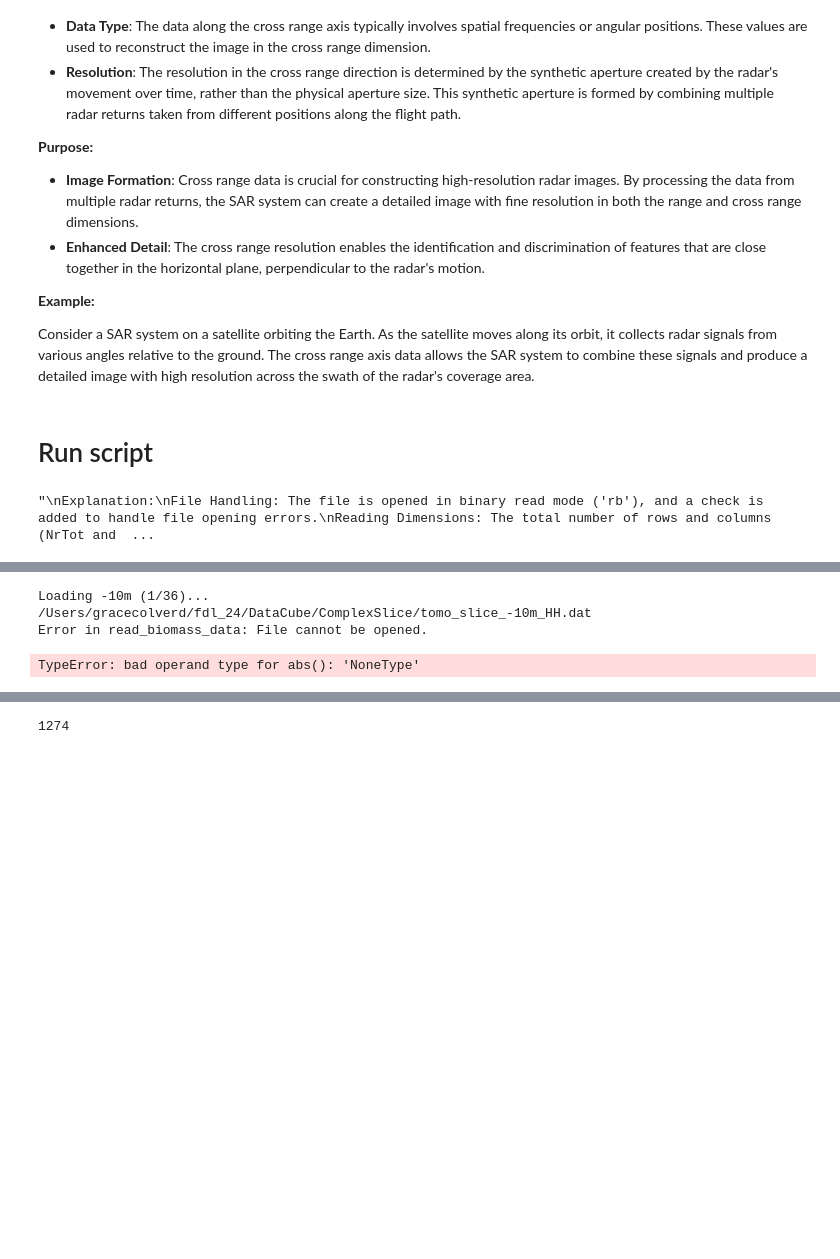
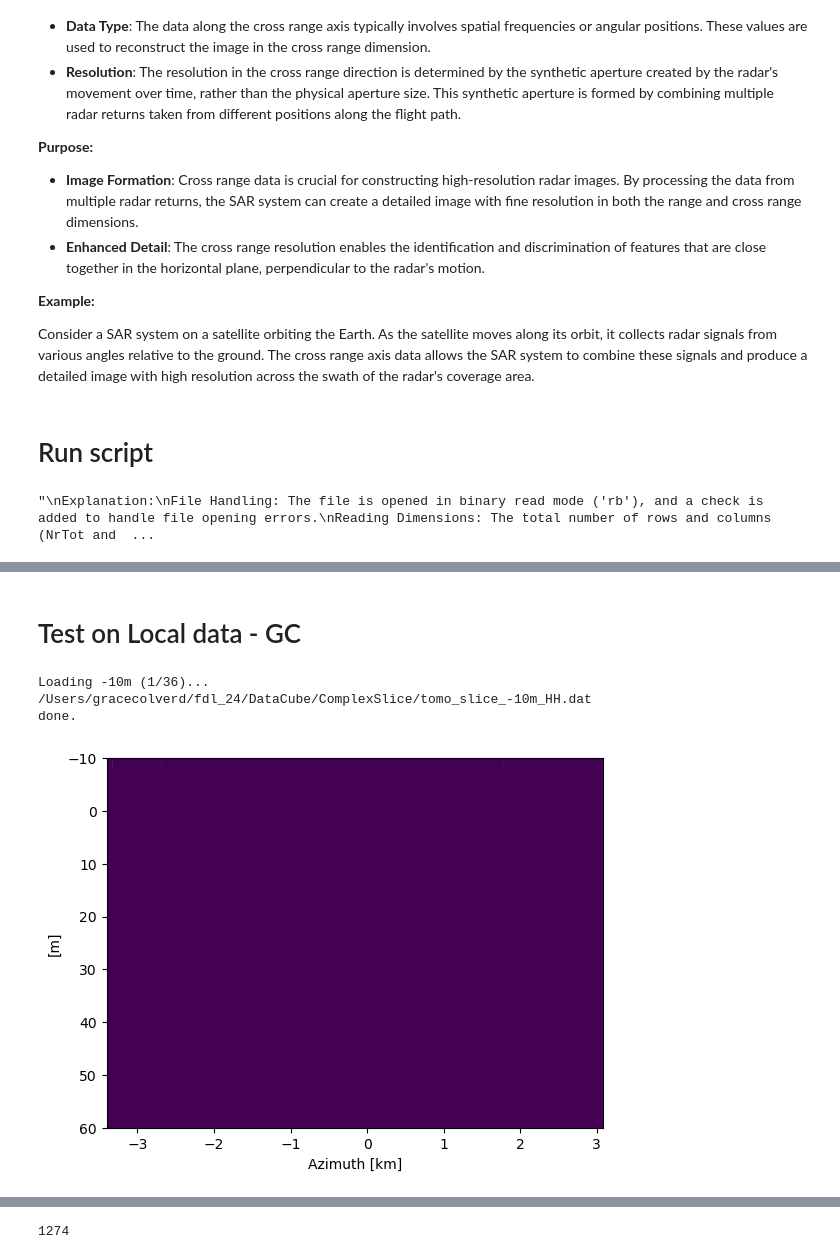
Before and after one commit to Joaggi/2024-FDL-ESL-BiomasSAR, a Jupyter notebook: notebooks/3_MATLAB_demo_radar_datacube.ipynb, the cells around one changed output, grey strips where cells are left out. Saved outputs shown, nothing was run; the diff lists cells and outputs as text; code cells hidden in the pictures; blank space fills up the shorter version.

```diff
--- a/notebooks/3_MATLAB_demo_radar_datacube.ipynb
+++ b/notebooks/3_MATLAB_demo_radar_datacube.ipynb
@@ -91,8 +91,8 @@ def read_biomass_data(full_path, crop_struct, data_type):
         return None
 
     # Read the total number of rows and columns
-    NrTot = np.fromfile(fid, dtype=np.float32, count=1)[0]
-    NcTot = np.fromfile(fid, dtype=np.float32, count=1)[0]
+    NrTot = int(np.fromfile(fid, dtype=np.float32, count=1)[0])
+    NcTot = int(np.fromfile(fid, dtype=np.float32, count=1)[0])
 
     # If crop_struct is not provided, use the entire data
     if not crop_struct:
@@ -113,8 +113,8 @@ def read_biomass_data(full_path, crop_struct, data_type):
             print(f'Nc mismatch: {NcTot} vs {crop_struct["L"]}')
 
     # Calculate the number of rows and columns to read
-    Nr = crop_struct['Sfin'] - crop_struct['Sin'] + 1
-    Nc = crop_struct['Lfin'] - crop_struct['Lin'] + 1
+    Nr = int(crop_struct['Sfin'] - crop_struct['Sin'] + 1)
+    Nc = int(crop_struct['Lfin'] - crop_struct['Lin'] + 1)
 
     # Read complex data
     if data_type == 1:
@@ -160,7 +160,6 @@ def read_biomass_data(full_path, crop_struct, data_type):
 
     return I
 
-
 """
 Explanation:
 File Handling: The file is opened in binary read mode ('rb'), and a check is added to handle file opening errors.
@@ -378,6 +400,8 @@ plt.show()
 with Dataset(MetaSensing_slc_fullpath, 'r') as ds:
     LatImage = ds.variables['LatImage'][gr_start_ind:gr_stop_ind+1, az_start_ind:az_stop_ind+1]
     LonImage = ds.variables['LonImage'][gr_start_ind:gr_stop_ind+1, az_start_ind:az_stop_ind+1]
+# %% [markdown]
+#  Test on Local data - GC
 # %%
 # test on local data
 # Options
@@ -420,7 +444,7 @@ Naz = len(azimuth_axis)       # Number of azimuth points
 # Determine the MetaSensing SLC full path based on band and heading options
 if band_opt == 'P':
     if heading == 'NW':
-        MetaSensing_slc_fullpath = '/Users/gracecolverd/fdl_24/MetaSensing/SAR_CPLX_20200722092915_435.0M_HH_12_pres_16_fdc_0.sar.sig.nc_.gstmp'
+        MetaSensing_slc_fullpath = '/Users/gracecolverd/fdl_24/MetaSensing/SAR_CPLX_20200722092915_435.0M_HH_12_pres_16_fdc_0.sar.sig.nc'
 
 
 # Read the MetaSensing SLC data using netCDF4
@@ -431,50 +455,46 @@ with Dataset(MetaSensing_slc_fullpath, 'r') as ds:
 
 # Find the indices for azimuth and ground range based on the loaded axes
 az_start_ind = np.argmin(np.abs(MetaSensing_slc_azimuth_axis - azimuth_axis[0]))
 az_stop_ind = np.argmin(np.abs(MetaSensing_slc_azimuth_axis - azimuth_axis[-1]))
 gr_start_ind = np.argmin(np.abs(MetaSensing_slc_ground_range_axis - ground_range_axis[0]))
 gr_stop_ind = np.argmin(np.abs(MetaSensing_slc_ground_range_axis - ground_range_axis[-1]))
 
 # Slice the DTM to match the indices found
 DTM = DTM[gr_start_ind:gr_stop_ind+1, az_start_ind:az_stop_ind+1]
 
 # Define the z-axis range and initialize the data cubes
 z_axis = np.arange(-10, 62, 2)
 Nz = len(z_axis)  # Number of z-axis points
 Pcube = np.zeros((Ngr, Naz, Nz))  # Initialize power cube
 PcubeNorm = np.zeros((Ngr, Naz, Nz))  # Initialize normalized power cube (tomographic coherence)
 
-# # Function to read biomass data (assumed to be implemented)
-# def read_biomass_data(filepath, param, mode):
-#     # Placeholder function
-#     # You need to implement this based on the actual data format
-#     pass
 
 # Loop through each z-axis point and load the corresponding data
-for z_ind in range(Nz):
-    print(f'Loading {z_axis[z_ind]}m ({z_ind+1}/{Nz})...')
+# for z_ind in range(Nz):
+z_ind = 0
+print(f'Loading {z_axis[z_ind]}m ({z_ind+1}/{Nz})...')
 
-    # Determine the file paths for the current z-slice
-    if band_opt == 'P':
-        curr_fullpath = f'/Users/gracecolverd/fdl_24/DataCube/ComplexSlice/tomo_slice_{z_axis[z_ind]}m_{polarimetric_channel}.dat'
-        curr_fullpathP = f'/Users/gracecolverd/fdl_24/DataCube/Power/Pbp_{z_axis[z_ind]}m_{polarimetric_channel}.dat'
+# Determine the file paths for the current z-slice
+if band_opt == 'P':
+    curr_fullpath = f'/Users/gracecolverd/fdl_24/DataCube/ComplexSlice/tomo_slice_{z_axis[z_ind]}m_{polarimetric_channel}.dat'
+    curr_fullpathP = f'/Users/gracecolverd/fdl_24/DataCube/Power/Pbp_{z_axis[z_ind]}m_{polarimetric_channel}.dat'
 
-    print(curr_fullpath)
-    # Load the data and normalize it
-    Pcube[:, :, z_ind] = np.abs(read_biomass_data(curr_fullpath, [], 1))**2
-    temp = read_biomass_data(curr_fullpathP, [], 2)
-    PcubeNorm[:, :, z_ind] = Pcube[:, :, z_ind] / (temp + np.finfo(float).eps)  # Normalize to avoid division by zero
-    print('done.')
+print(curr_fullpath)
+# Load the data and normalize it
+Pcube[:, :, z_ind] = np.abs(read_biomass_data(curr_fullpath, [], 1))**2
+temp = read_biomass_data(curr_fullpathP, [], 2)
+PcubeNorm[:, :, z_ind] = Pcube[:, :, z_ind] / (temp + np.finfo(float).eps)  # Normalize to avoid division by zero
+print('done.')
 
 # Plot the normalized power cube for a specific ground range slice
 plt.figure()
 plt.imshow(np.transpose(PcubeNorm[Ngr//3, :, :], (1, 0)), aspect='auto', extent=[azimuth_axis[0]*1e-3, azimuth_axis[-1]*1e-3, z_axis[-1], z_axis[0]])
-plt.axis('xy')
+# plt.axis('xy')
 plt.xlabel('Azimuth [km]')
 plt.ylabel('[m]')
 plt.show()
 # %% [output]
 Loading -10m (1/36)...
 /Users/gracecolverd/fdl_24/DataCube/ComplexSlice/tomo_slice_-10m_HH.dat
-Error in read_biomass_data: File cannot be opened.
+done.
-TypeError: bad operand type for abs(): 'NoneType'
+[figure, added]
```
Also changed, not shown: parts of 4 cells of this notebook.
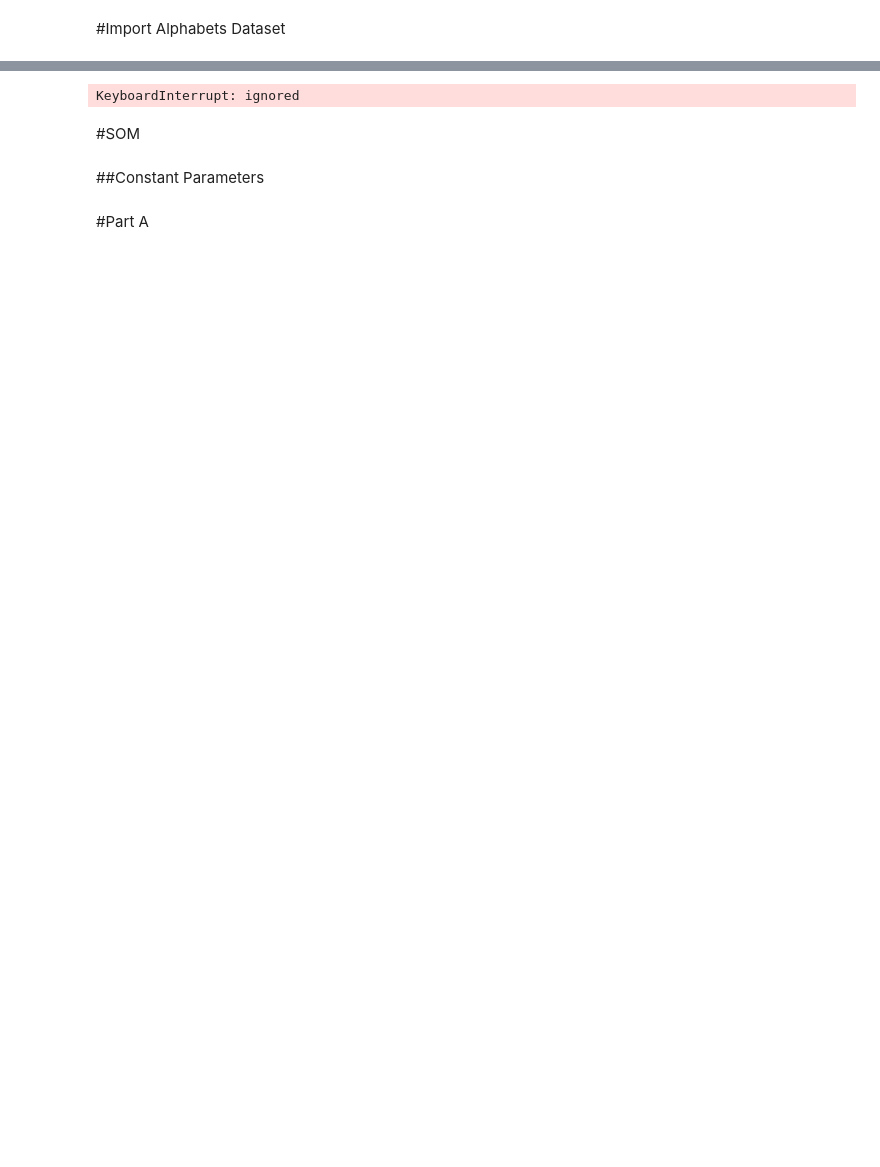
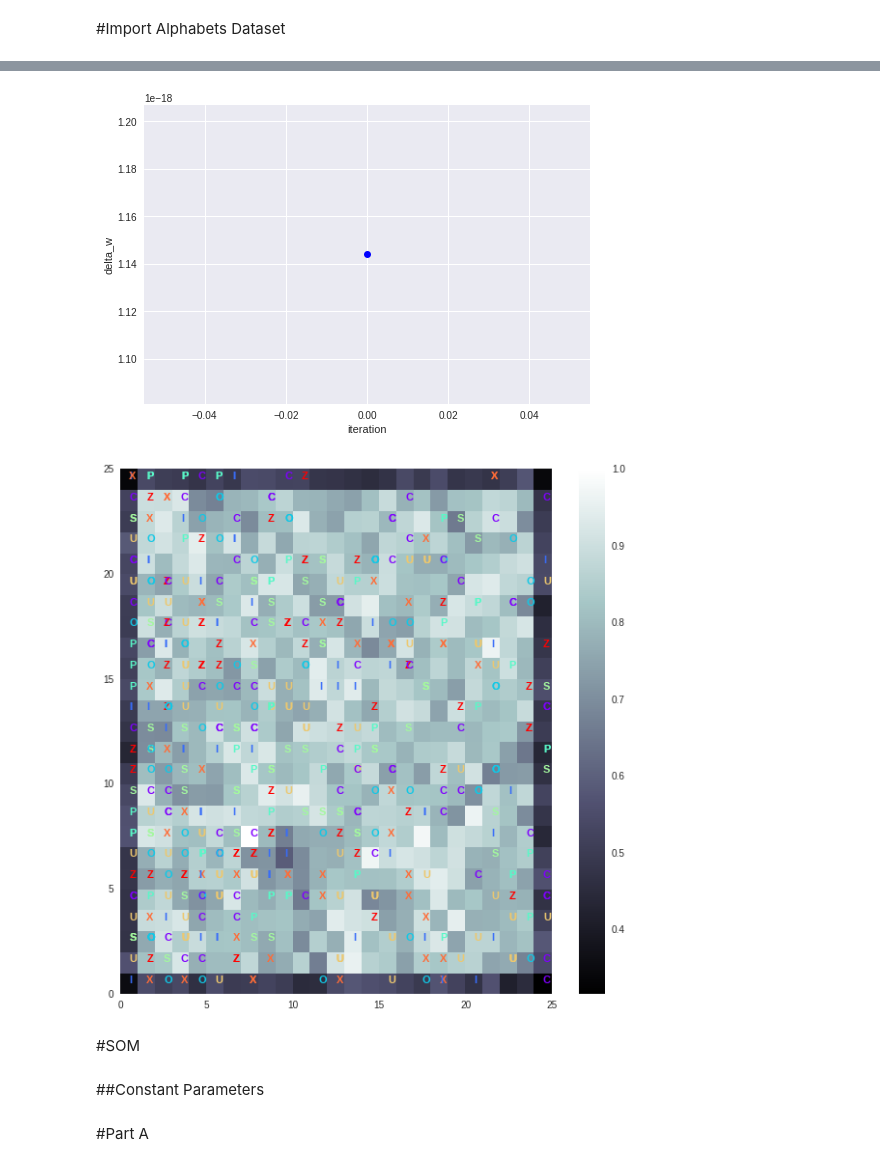
Before and after one commit to puraminy/mini_proj3, a Jupyter notebook: SOM.ipynb, the cells around one changed output, grey strips where cells are left out. Drawn from its saved outputs; the diff is of its cells as text; code cells hidden in the pictures; blank space fills up the shorter version.

```diff
--- a/SOM.ipynb
+++ b/SOM.ipynb
@@ -56,9 +50,9 @@ print(alphabet[1].shape)
 
 from mini_proj3.mysom import MiniSom
 
-som = MiniSom(x=25, y=25, input_len=28*28, sigma=0.5, learning_rate=1.0, neighborhood_function='gaussian')  # initialization of 25x25 SOM
+som = MiniSom(x=25, y=25, input_len=28*28, sigma=1, learning_rate=1.0, neighborhood_function='bubble')  # initialization of 25x25 SOM
 som.random_weights_init(alphabet)  # initialize weights with random values
-som.train_delta(alphabet, delta=0.001, max_iteration=4000)
+som.train_delta(alphabet, delta=0.0001, max_iteration=4000)
 
 plt.figure(figsize=(10, 10))
 
@@ -99,4 +93,5 @@ iteration= 3392 delta = 0.006088414703791506
-KeyboardInterrupt: ignored
+[figure, added]
+[figure, added]
 # %% [markdown]
 #SOM
 # %%
```
Also changed, not shown: parts of 6 cells of this notebook.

***

Look over the records above and copy each line that includes the string "print".

             print(f'Nc mismatch: {NcTot} vs {crop_struct["L"]}')
-    print(f'Loading {z_axis[z_ind]}m ({z_ind+1}/{Nz})...')
+print(f'Loading {z_axis[z_ind]}m ({z_ind+1}/{Nz})...')
-    print(curr_fullpath)
-    print('done.')
+print(curr_fullpath)
+print('done.')
@@ -56,9 +50,9 @@ print(alphabet[1].shape)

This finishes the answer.